Must-Read: A somewhat puzzling finding by Nakamura et al. that higher inflation–at least in the sub-10%/year environment of the post-WWII United States–does not degrade the functioning of the price system by increasing the spread of real prices. If this holds up, then the only remaining cost of steady, moderate inflation is having to change your prices more frequently. And even though are models tend to say that should be a heavy burden, I find that very unlikely: whatever the reason for fixed, posted prices is, I cannot see it having the implication that it is costly to change them to compensate for ongoing inflation once a year rather than once every three to five years.

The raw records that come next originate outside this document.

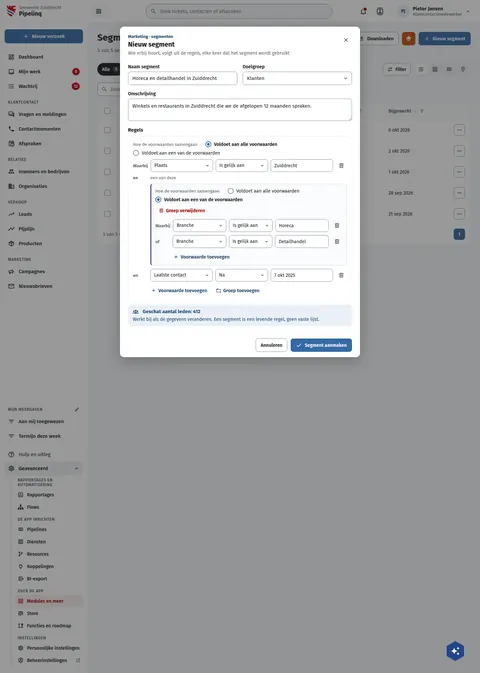
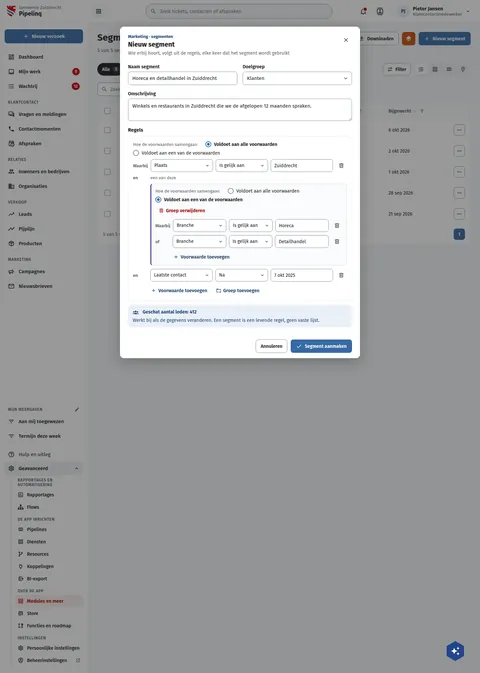
fix(screens): PqSegmentBouwer estimate note titles as the Dq dialog notes
The Dq boards title a tonal note in a dialog 14px bold on a 1.5 line
(DqArchiveren "Daarna alleen lezen", DqBesluit "Publiceren doet u
daarna"); PqSegmentBouwer drew "Geschat aantal leden" at 15px on the
normal line. Built with build.py --only; screens.json left as it was.

Assisted-by: ClaudeCode:claude-opus-5-5

Changed region(s): [[0.4688, 0.4681, 0.75, 0.5305], [0.2812, 0.4368, 0.4375, 0.4993]]

diff --git a/preview/screens/boards/PqSegmentBouwer.html b/preview/screens/boards/PqSegmentBouwer.html
@@ -299,7 +299,7 @@ a{color:var(--sc-primary, #3669a5)}a:hover{color:var(--sc-primary-deep, #234a78)
     <div style="display: flex; align-items: center; gap: 8px"><span style="flex: 0 0 44px; font-size: 13px; color: var(--sc-work-muted, #5e6168); font-weight: 600">en</span><div style="position: relative; flex: 1 1 150px; min-width: 0"><select aria-label="Veld" style="width: 100%; height: 38px; box-sizing: border-box; padding: 0 32px 0 10px; border: 1px solid var(--sc-work-field, #828a95); border-radius: 8px; background: #ffffff; font: 400 14px var(--sc-font, 'Fira Sans'), sans-serif; color: var(--sc-work-ink, #1b1c1d); appearance: none"><option>Laatste contact</option></select><svg width="16" height="16" viewbox="0 0 24 24" fill="#3d4047" style="position: absolute; right: 9px; top: 11px; pointer-events: none;fill:var(--sc-work-text, #3d4047)"><path d="M7.41,8.58L12,13.17L16.59,8.58L18,10L12,16L6,10L7.41,8.58Z"></path></svg></div><div style="position: relative; flex: 1 1 120px; min-width: 0"><select aria-label="Voorwaarde" style="width: 100%; height: 38px; box-sizing: border-box; padding: 0 32px 0 10px; border: 1px solid var(--sc-work-field, #828a95); border-radius: 8px; background: #ffffff; font: 400 14px var(--sc-font, 'Fira Sans'), sans-serif; color: var(--sc-work-ink, #1b1c1d); appearance: none"><option>Na</option></select><svg width="16" height="16" viewbox="0 0 24 24" fill="#3d4047" style="position: absolute; right: 9px; top: 11px; pointer-events: none;fill:var(--sc-work-text, #3d4047)"><path d="M7.41,8.58L12,13.17L16.59,8.58L18,10L12,16L6,10L7.41,8.58Z"></path></svg></div><input type="text" aria-label="Waarde" value="7 okt 2025" style="flex: 1 1 150px; min-width: 0; height: 38px; box-sizing: border-box; padding: 0 10px; border: 1px solid var(--sc-work-field, #828a95); border-radius: 8px; font: 400 14px var(--sc-font, 'Fira Sans'), sans-serif; color: var(--sc-work-ink, #1b1c1d)"><button type="button" aria-label="Voorwaarde verwijderen" title="Voorwaarde verwijderen" style="width: 34px; height: 34px; flex: none; border: 0; border-radius: 17px; background: transparent; color: var(--sc-work-text, #3d4047); display: flex; align-items: center; justify-content: center"><svg width="18" height="18" viewbox="0 0 24 24" fill="currentColor"><path d="M9,3V4H4V6H5V19A2,2 0 0,0 7,21H17A2,2 0 0,0 19,19V6H20V4H15V3H9M7,6H17V19H7V6M9,8V17H11V8H9M13,8V17H15V8H13Z"></path></svg></button></div>
     <div style="display: flex; flex-wrap: wrap; gap: 6px; padding-left: 44px"><button type="button" style="display: inline-flex; align-items: center; gap: 6px; height: 34px; padding: 0 10px; border: 0; border-radius: 8px; background: transparent; font: 600 14px var(--sc-font, 'Fira Sans'), sans-serif; color: var(--sc-primary-deep, #234a78); white-space: nowrap"><svg width="16" height="16" viewbox="0 0 24 24" fill="currentColor"><path d="M19,13H13V19H11V13H5V11H11V5H13V11H19V13Z"></path></svg>Voorwaarde toevoegen</button><button type="button" style="display: inline-flex; align-items: center; gap: 6px; height: 34px; padding: 0 10px; border: 0; border-radius: 8px; background: transparent; font: 600 14px var(--sc-font, 'Fira Sans'), sans-serif; color: var(--sc-primary-deep, #234a78); white-space: nowrap"><svg width="16" height="16" viewbox="0 0 24 24" fill="currentColor"><path d="M13 19C13 19.34 13.04 19.67 13.09 20H4C2.9 20 2 19.11 2 18V6C2 4.89 2.89 4 4 4H10L12 6H20C21.1 6 22 6.89 22 8V13.81C21.39 13.46 20.72 13.22 20 13.09V8H4V18H13.09C13.04 18.33 13 18.66 13 19M20 18V15H18V18H15V20H18V23H20V20H23V18H20Z"></path></svg>Groep toevoegen</button></div>
   </div>
-  <div role="status" style="display: flex; flex-wrap: wrap; align-items: center; gap: 6px 12px; padding: 12px 14px; border-radius: 10px; background: var(--sc-primary-light, #eaf0f7); color: var(--sc-primary-deep, #234a78); font-size: 14px"><svg width="18" height="18" viewbox="0 0 24 24" fill="currentColor"><path d="M12,5.5A3.5,3.5 0 0,1 15.5,9A3.5,3.5 0 0,1 12,12.5A3.5,3.5 0 0,1 8.5,9A3.5,3.5 0 0,1 12,5.5M5,8C5.56,8 6.08,8.15 6.53,8.42C6.38,9.85 6.8,11.27 7.66,12.38C7.16,13.34 6.16,14 5,14A3,3 0 0,1 2,11A3,3 0 0,1 5,8M19,8A3,3 0 0,1 22,11A3,3 0 0,1 19,14C17.84,14 16.84,13.34 16.34,12.38C17.2,11.27 17.62,9.85 17.47,8.42C17.92,8.15 18.44,8 19,8M5.5,18.25C5.5,16.18 8.41,14.5 12,14.5C15.59,14.5 18.5,16.18 18.5,18.25V20H5.5V18.25M0,20V18.5C0,17.11 1.89,15.94 4.45,15.6C3.86,16.28 3.5,17.22 3.5,18.25V20H0M24,20H20.5V18.25C20.5,17.22 20.14,16.28 19.55,15.6C22.11,15.94 24,17.11 24,18.5V20Z"></path></svg><strong style="font-size: 15px">Geschat aantal leden: 412</strong><span style="color: var(--sc-primary-deep, #234a78)">Werkt bij als de gegevens veranderen. Een segment is een levende regel, geen vaste lijst.</span></div>
+  <div role="status" style="display: flex; flex-wrap: wrap; align-items: center; gap: 6px 12px; padding: 12px 14px; border-radius: 10px; background: var(--sc-primary-light, #eaf0f7); color: var(--sc-primary-deep, #234a78); font-size: 14px"><svg width="18" height="18" viewbox="0 0 24 24" fill="currentColor"><path d="M12,5.5A3.5,3.5 0 0,1 15.5,9A3.5,3.5 0 0,1 12,12.5A3.5,3.5 0 0,1 8.5,9A3.5,3.5 0 0,1 12,5.5M5,8C5.56,8 6.08,8.15 6.53,8.42C6.38,9.85 6.8,11.27 7.66,12.38C7.16,13.34 6.16,14 5,14A3,3 0 0,1 2,11A3,3 0 0,1 5,8M19,8A3,3 0 0,1 22,11A3,3 0 0,1 19,14C17.84,14 16.84,13.34 16.34,12.38C17.2,11.27 17.62,9.85 17.47,8.42C17.92,8.15 18.44,8 19,8M5.5,18.25C5.5,16.18 8.41,14.5 12,14.5C15.59,14.5 18.5,16.18 18.5,18.25V20H5.5V18.25M0,20V18.5C0,17.11 1.89,15.94 4.45,15.6C3.86,16.28 3.5,17.22 3.5,18.25V20H0M24,20H20.5V18.25C20.5,17.22 20.14,16.28 19.55,15.6C22.11,15.94 24,17.11 24,18.5V20Z"></path></svg><strong style="font-size: 14px; line-height: 1.5">Geschat aantal leden: 412</strong><span style="color: var(--sc-primary-deep, #234a78)">Werkt bij als de gegevens veranderen. Een segment is een levende regel, geen vaste lijst.</span></div>
 </section></div>
       <div style="display: flex; flex-wrap: wrap; justify-content: flex-end; gap: 10px; padding: 16px 24px; border-top: 1px solid var(--sc-work-soft, #eef0f3)"><button type="button" style="display: flex; align-items: center; gap: 8px; height: 40px; padding: 0 14px; border: 1px solid var(--sc-work-field, #828a95); border-radius: 8px; background: #ffffff; font: 600 14px var(--sc-font, 'Fira Sans'), sans-serif; color: var(--sc-work-ink, #1b1c1d); white-space: nowrap">Annuleren</button><button type="button" style="display: flex; align-items: center; gap: 8px; height: 40px; padding: 0 16px; border: 0; border-radius: 8px; background: var(--sc-primary, #3669a5); color: #ffffff; font: 600 14px var(--sc-font, 'Fira Sans'), sans-serif; white-space: nowrap"><svg width="18" height="18" viewbox="0 0 24 24" fill="currentColor"><path d="M21,7L9,19L3.5,13.5L4.91,12.09L9,16.17L19.59,5.59L21,7Z"></path></svg>Segment aanmaken</button></div>
     </div>

diff --git a/screens-src/zuiddrecht/PqSegmentBouwer.dc.html b/screens-src/zuiddrecht/PqSegmentBouwer.dc.html
@@ -81,7 +81,7 @@ a{color:#3669a5}a:hover{color:#234a78}
     <div style="display: flex; align-items: center; gap: 8px"><span style="flex: 0 0 44px; font-size: 13px; color: #5e6168; font-weight: 600">en</span><div style="position: relative; flex: 1 1 150px; min-width: 0"><select aria-label="Veld" style="width: 100%; height: 38px; box-sizing: border-box; padding: 0 32px 0 10px; border: 1px solid #828a95; border-radius: 8px; background: #ffffff; font: 400 14px 'Fira Sans', sans-serif; color: #1b1c1d; appearance: none"><option>Laatste contact</option></select><svg width="16" height="16" viewBox="0 0 24 24" fill="#3d4047" style="position: absolute; right: 9px; top: 11px; pointer-events: none"><path d="M7.41,8.58L12,13.17L16.59,8.58L18,10L12,16L6,10L7.41,8.58Z"></path></svg></div><div style="position: relative; flex: 1 1 120px; min-width: 0"><select aria-label="Voorwaarde" style="width: 100%; height: 38px; box-sizing: border-box; padding: 0 32px 0 10px; border: 1px solid #828a95; border-radius: 8px; background: #ffffff; font: 400 14px 'Fira Sans', sans-serif; color: #1b1c1d; appearance: none"><option>Na</option></select><svg width="16" height="16" viewBox="0 0 24 24" fill="#3d4047" style="position: absolute; right: 9px; top: 11px; pointer-events: none"><path d="M7.41,8.58L12,13.17L16.59,8.58L18,10L12,16L6,10L7.41,8.58Z"></path></svg></div><input type="text" aria-label="Waarde" value="7 okt 2025" style="flex: 1 1 150px; min-width: 0; height: 38px; box-sizing: border-box; padding: 0 10px; border: 1px solid #828a95; border-radius: 8px; font: 400 14px 'Fira Sans', sans-serif; color: #1b1c1d"><button type="button" aria-label="Voorwaarde verwijderen" title="Voorwaarde verwijderen" style="width: 34px; height: 34px; flex: none; border: 0; border-radius: 17px; background: transparent; color: #3d4047; display: flex; align-items: center; justify-content: center"><svg width="18" height="18" viewBox="0 0 24 24" fill="currentColor"><path d="M9,3V4H4V6H5V19A2,2 0 0,0 7,21H17A2,2 0 0,0 19,19V6H20V4H15V3H9M7,6H17V19H7V6M9,8V17H11V8H9M13,8V17H15V8H13Z"></path></svg></button></div>
     <div style="display: flex; flex-wrap: wrap; gap: 6px; padding-left: 44px"><button type="button" style="display: inline-flex; align-items: center; gap: 6px; height: 34px; padding: 0 10px; border: 0; border-radius: 8px; background: transparent; font: 600 14px 'Fira Sans', sans-serif; color: #234a78; white-space: nowrap"><svg width="16" height="16" viewBox="0 0 24 24" fill="currentColor"><path d="M19,13H13V19H11V13H5V11H11V5H13V11H19V13Z"></path></svg>Voorwaarde toevoegen</button><button type="button" style="display: inline-flex; align-items: center; gap: 6px; height: 34px; padding: 0 10px; border: 0; border-radius: 8px; background: transparent; font: 600 14px 'Fira Sans', sans-serif; color: #234a78; white-space: nowrap"><svg width="16" height="16" viewBox="0 0 24 24" fill="currentColor"><path d="M13 19C13 19.34 13.04 19.67 13.09 20H4C2.9 20 2 19.11 2 18V6C2 4.89 2.89 4 4 4H10L12 6H20C21.1 6 22 6.89 22 8V13.81C21.39 13.46 20.72 13.22 20 13.09V8H4V18H13.09C13.04 18.33 13 18.66 13 19M20 18V15H18V18H15V20H18V23H20V20H23V18H20Z"></path></svg>Groep toevoegen</button></div>
   </div>
-  <div role="status" style="display: flex; flex-wrap: wrap; align-items: center; gap: 6px 12px; padding: 12px 14px; border-radius: 10px; background: #eaf0f7; color: #234a78; font-size: 14px"><svg width="18" height="18" viewBox="0 0 24 24" fill="currentColor"><path d="M12,5.5A3.5,3.5 0 0,1 15.5,9A3.5,3.5 0 0,1 12,12.5A3.5,3.5 0 0,1 8.5,9A3.5,3.5 0 0,1 12,5.5M5,8C5.56,8 6.08,8.15 6.53,8.42C6.38,9.85 6.8,11.27 7.66,12.38C7.16,13.34 6.16,14 5,14A3,3 0 0,1 2,11A3,3 0 0,1 5,8M19,8A3,3 0 0,1 22,11A3,3 0 0,1 19,14C17.84,14 16.84,13.34 16.34,12.38C17.2,11.27 17.62,9.85 17.47,8.42C17.92,8.15 18.44,8 19,8M5.5,18.25C5.5,16.18 8.41,14.5 12,14.5C15.59,14.5 18.5,16.18 18.5,18.25V20H5.5V18.25M0,20V18.5C0,17.11 1.89,15.94 4.45,15.6C3.86,16.28 3.5,17.22 3.5,18.25V20H0M24,20H20.5V18.25C20.5,17.22 20.14,16.28 19.55,15.6C22.11,15.94 24,17.11 24,18.5V20Z"></path></svg><strong style="font-size: 15px">Geschat aantal leden: 412</strong><span style="color: #234a78">Werkt bij als de gegevens veranderen. Een segment is een levende regel, geen vaste lijst.</span></div>
+  <div role="status" style="display: flex; flex-wrap: wrap; align-items: center; gap: 6px 12px; padding: 12px 14px; border-radius: 10px; background: #eaf0f7; color: #234a78; font-size: 14px"><svg width="18" height="18" viewBox="0 0 24 24" fill="currentColor"><path d="M12,5.5A3.5,3.5 0 0,1 15.5,9A3.5,3.5 0 0,1 12,12.5A3.5,3.5 0 0,1 8.5,9A3.5,3.5 0 0,1 12,5.5M5,8C5.56,8 6.08,8.15 6.53,8.42C6.38,9.85 6.8,11.27 7.66,12.38C7.16,13.34 6.16,14 5,14A3,3 0 0,1 2,11A3,3 0 0,1 5,8M19,8A3,3 0 0,1 22,11A3,3 0 0,1 19,14C17.84,14 16.84,13.34 16.34,12.38C17.2,11.27 17.62,9.85 17.47,8.42C17.92,8.15 18.44,8 19,8M5.5,18.25C5.5,16.18 8.41,14.5 12,14.5C15.59,14.5 18.5,16.18 18.5,18.25V20H5.5V18.25M0,20V18.5C0,17.11 1.89,15.94 4.45,15.6C3.86,16.28 3.5,17.22 3.5,18.25V20H0M24,20H20.5V18.25C20.5,17.22 20.14,16.28 19.55,15.6C22.11,15.94 24,17.11 24,18.5V20Z"></path></svg><strong style="font-size: 14px; line-height: 1.5">Geschat aantal leden: 412</strong><span style="color: #234a78">Werkt bij als de gegevens veranderen. Een segment is een levende regel, geen vaste lijst.</span></div>
 </section></div>
       <div style="display: flex; flex-wrap: wrap; justify-content: flex-end; gap: 10px; padding: 16px 24px; border-top: 1px solid #eef0f3"><button type="button" style="display: flex; align-items: center; gap: 8px; height: 40px; padding: 0 14px; border: 1px solid #828a95; border-radius: 8px; background: #ffffff; font: 600 14px 'Fira Sans', sans-serif; color: #1b1c1d; white-space: nowrap">Annuleren</button><button type="button" style="display: flex; align-items: center; gap: 8px; height: 40px; padding: 0 16px; border: 0; border-radius: 8px; background: #3669a5; color: #ffffff; font: 600 14px 'Fira Sans', sans-serif; white-space: nowrap"><svg width="18" height="18" viewBox="0 0 24 24" fill="currentColor"><path d="M21,7L9,19L3.5,13.5L4.91,12.09L9,16.17L19.59,5.59L21,7Z"></path></svg>Segment aanmaken</button></div>
     </div>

Nick Bunker: Why Slightly higher Inflation Might Be a Benefit:
The U.S. Federal Reserve Board hasn’t hit its stated inflation target of two percent in more than four years….
With the central bank’s benchmark Federal Funds interest rate at close to zero, perhaps it’s time to rethink that target rate. Why not aim for a higher inflation rate of, say, 4 percent, which would allow inflation-adjusted interest rates to go even further below zero to help boost economic growth during a possible future downturn?… Emi Nakamura [et al.]… built a brand new dataset on inflation before tackling a very important question on the costs of inflation….
Nakamura [et al.]… find… that the absolute price changes don’t vary that much regardless of the inflation rate. This means it doesn’t look like higher rates of inflation cause more price dispersion…. [Instead,] price hikes happen more frequently when inflation is higher, which gives more credence to “menu-cost” models of price setting…